DATASET ENTRIES
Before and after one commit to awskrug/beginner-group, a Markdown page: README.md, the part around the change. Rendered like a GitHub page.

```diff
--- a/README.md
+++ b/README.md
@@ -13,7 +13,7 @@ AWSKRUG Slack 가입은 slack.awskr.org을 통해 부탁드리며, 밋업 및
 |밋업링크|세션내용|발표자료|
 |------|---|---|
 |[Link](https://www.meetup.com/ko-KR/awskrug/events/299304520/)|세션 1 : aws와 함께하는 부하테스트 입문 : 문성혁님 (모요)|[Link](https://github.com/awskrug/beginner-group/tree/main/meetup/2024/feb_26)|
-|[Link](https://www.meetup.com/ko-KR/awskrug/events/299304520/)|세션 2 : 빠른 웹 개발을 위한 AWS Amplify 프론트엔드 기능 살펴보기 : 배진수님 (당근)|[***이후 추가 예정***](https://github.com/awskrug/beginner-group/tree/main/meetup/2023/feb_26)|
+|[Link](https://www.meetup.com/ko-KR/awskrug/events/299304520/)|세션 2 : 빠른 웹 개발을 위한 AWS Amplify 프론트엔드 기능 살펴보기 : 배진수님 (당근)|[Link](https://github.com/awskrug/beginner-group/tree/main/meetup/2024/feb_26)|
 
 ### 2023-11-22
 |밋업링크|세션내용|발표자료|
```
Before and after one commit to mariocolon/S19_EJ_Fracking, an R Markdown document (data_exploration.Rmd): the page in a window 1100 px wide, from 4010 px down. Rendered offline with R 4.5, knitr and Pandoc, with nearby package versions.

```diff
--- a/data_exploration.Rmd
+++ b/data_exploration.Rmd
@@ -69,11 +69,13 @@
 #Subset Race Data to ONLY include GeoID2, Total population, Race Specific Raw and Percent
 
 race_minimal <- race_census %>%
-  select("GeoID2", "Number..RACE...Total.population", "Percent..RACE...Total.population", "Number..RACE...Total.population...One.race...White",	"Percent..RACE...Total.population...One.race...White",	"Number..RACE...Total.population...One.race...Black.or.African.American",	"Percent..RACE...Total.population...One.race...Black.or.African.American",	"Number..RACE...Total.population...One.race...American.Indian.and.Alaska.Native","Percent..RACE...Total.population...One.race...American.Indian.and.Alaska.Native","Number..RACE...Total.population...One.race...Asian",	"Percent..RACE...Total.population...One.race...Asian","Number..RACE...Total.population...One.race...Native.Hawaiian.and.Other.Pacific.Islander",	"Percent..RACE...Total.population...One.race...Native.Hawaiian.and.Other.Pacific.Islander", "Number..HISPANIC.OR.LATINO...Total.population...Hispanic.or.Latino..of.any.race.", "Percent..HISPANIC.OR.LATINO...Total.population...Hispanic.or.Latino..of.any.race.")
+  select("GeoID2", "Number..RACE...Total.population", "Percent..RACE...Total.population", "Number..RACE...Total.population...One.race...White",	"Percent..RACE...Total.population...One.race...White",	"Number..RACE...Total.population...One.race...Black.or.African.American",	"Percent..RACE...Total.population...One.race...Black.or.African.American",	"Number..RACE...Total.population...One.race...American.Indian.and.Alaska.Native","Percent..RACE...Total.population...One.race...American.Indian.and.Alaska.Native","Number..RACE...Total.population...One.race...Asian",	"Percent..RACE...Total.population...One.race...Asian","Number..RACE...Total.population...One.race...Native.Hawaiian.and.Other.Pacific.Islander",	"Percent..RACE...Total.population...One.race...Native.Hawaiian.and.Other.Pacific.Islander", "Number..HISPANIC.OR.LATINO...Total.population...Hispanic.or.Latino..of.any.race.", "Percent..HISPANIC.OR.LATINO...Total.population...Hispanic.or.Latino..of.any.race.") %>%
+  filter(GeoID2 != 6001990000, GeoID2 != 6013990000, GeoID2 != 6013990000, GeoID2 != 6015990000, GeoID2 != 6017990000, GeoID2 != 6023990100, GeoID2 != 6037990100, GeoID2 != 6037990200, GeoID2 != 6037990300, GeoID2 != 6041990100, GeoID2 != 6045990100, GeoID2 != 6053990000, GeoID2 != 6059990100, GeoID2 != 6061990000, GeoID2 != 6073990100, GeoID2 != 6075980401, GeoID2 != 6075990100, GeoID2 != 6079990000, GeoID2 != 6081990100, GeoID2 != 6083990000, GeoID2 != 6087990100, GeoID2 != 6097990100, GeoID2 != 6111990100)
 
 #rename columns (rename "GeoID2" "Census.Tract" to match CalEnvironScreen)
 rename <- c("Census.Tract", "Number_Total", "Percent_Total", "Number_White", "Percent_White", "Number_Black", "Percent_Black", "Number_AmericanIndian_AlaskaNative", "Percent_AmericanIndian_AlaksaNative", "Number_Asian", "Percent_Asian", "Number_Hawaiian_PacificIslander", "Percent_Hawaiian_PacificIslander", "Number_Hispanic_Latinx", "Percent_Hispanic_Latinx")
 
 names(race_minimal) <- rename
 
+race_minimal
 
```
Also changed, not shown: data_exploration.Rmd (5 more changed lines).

TASK TO CARRY OUT
Return every line of the listing above where "page" appears.

COMPLETED TASK
Before and after one commit to awskrug/beginner-group, a Markdown page: README.md, the part around the change. Rendered like a GitHub page.
Before and after one commit to mariocolon/S19_EJ_Fracking, an R Markdown document (data_exploration.Rmd): the page in a window 1100 px wide, from 4010 px down. Rendered offline with R 4.5, knitr and Pandoc, with nearby package versions.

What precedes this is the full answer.